Another accusation aimed at digital is that its signal distortion may be fabulously low at high record levels, but increases drastically as the level goes down. We could find no evidence of this with the PCM-1, although a British publication reported having measured an increase from 0.01% to 0.22% when recording level dropped from Zero to –60dB. As they pointed out, this is far lower than the distortion ever measured from any analog recording, at any record level, and it is unlikely that distortion at 113dB below Zero level would be terribly audible.

Many digital foes have also claimed that digital "chops off hall reverberation." I was prepared to believe that one, because the system does have a "floor," below which no signal can be recorded. But, try as I might, the only way I could find any evidence of that floor was by cheating.

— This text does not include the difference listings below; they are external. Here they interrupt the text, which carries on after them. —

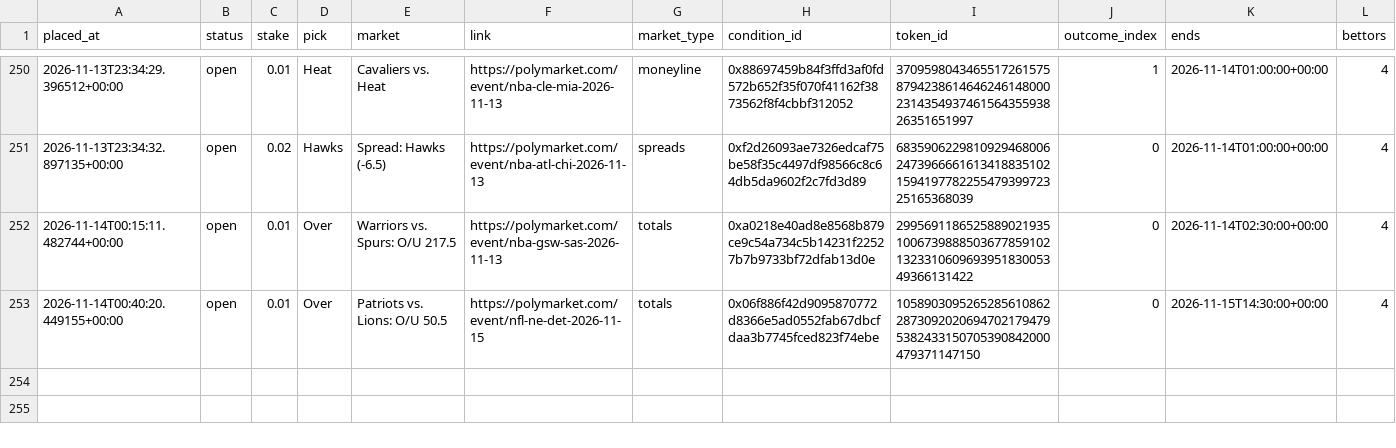
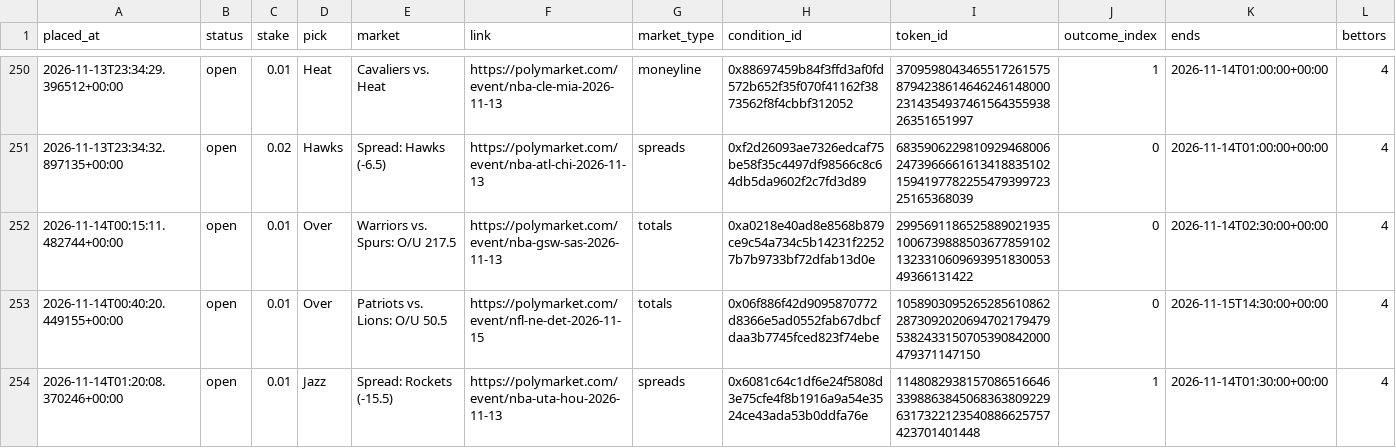
Before and after one commit to bhooder/Polymarket, a CSV file: paper_trades_b.csv, drawn as a sheet; only a part is shown, gaps mark what is left out; rows hold the shown columns only; the diff names each change by its address in the sheet, - before the commit and + after, or states it on an @@ line.

```diff
--- a/paper_trades_b.csv
+++ b/paper_trades_b.csv
+row 254: 2026-11-14T01:20:08.370246+00:00 | open | 0.01 | Jazz | Spread: Rockets (-15.5) | https://polymarket.com/event/nba-uta-hou-2026-11-13 | spreads | 0x6081c64c1df6e24f5808d3e75cfe4f8b1916a9a54e3524ce43ada53b0ddfa76e | 114808293815708651664633988638450683638092296317322123540886625757423701401448 | 1 | 2026-11-14T01:30:00+00:00 | 4
```
Also changed, not shown: 7 other files.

I PCM-taped a selection of wide-dynamic-range audiophile recordings that had lovely hall ambience on them, and direct comparisons with the originals showed no loss whatsoever of any ambience. I taped them again at reduced volume levels, in hopes of dropping their ambience level to the PCM's floor, and failed to hear any difference until I had the loudest parts reading –40 on the record-level meters. Then I could hear, not only ambience loss but loss of the quietest musical information too. And because I ran out of system gain with the volume cranked up full, I had to use headphones with an external amplifier to follow the signal all the way down to inaudibility in order to hear the noise-floor losses happening.

This doesn't seem to make sense. With an available signal-to-noise (floor) ratio of around 85dB (using 14-bit encoding—the PCM-Fl offers a choice of that or 16), and the system playing at peak levels of 100dB, the noise floor and hence the ambience cutoff point should be 15dB above hearing threshold—quite audible. Yet when I played back a live piano recording, miked extremely closely (from inside the piano), at 100dB-peak level, no floor was detectable. I could even hear the rustling of clothing between recorded segments.

So, another ghost laid to rest! I cannot hazard a guess as to why the PCM-Fl does not seem to abide by the accepted rules here, and can only conclude that the figures we have been tossing around when we speak of dynamic range in music must be way off the beam.

Sony Electronics Inc.
16535 Via Esprillo
San Diego, CA 92127

Archimago's picture

Excellent reporting from JGH at a time when vinyl was still the primary audiophile medium!

And he only used mainly 14-bits resolution back in the day.

thethanimal's picture

Did JGH read my comment on the MQA thread? ;-)

tiagoramossdg's picture

between posts. I thought of writing something about it, but did not want to seem paranoid.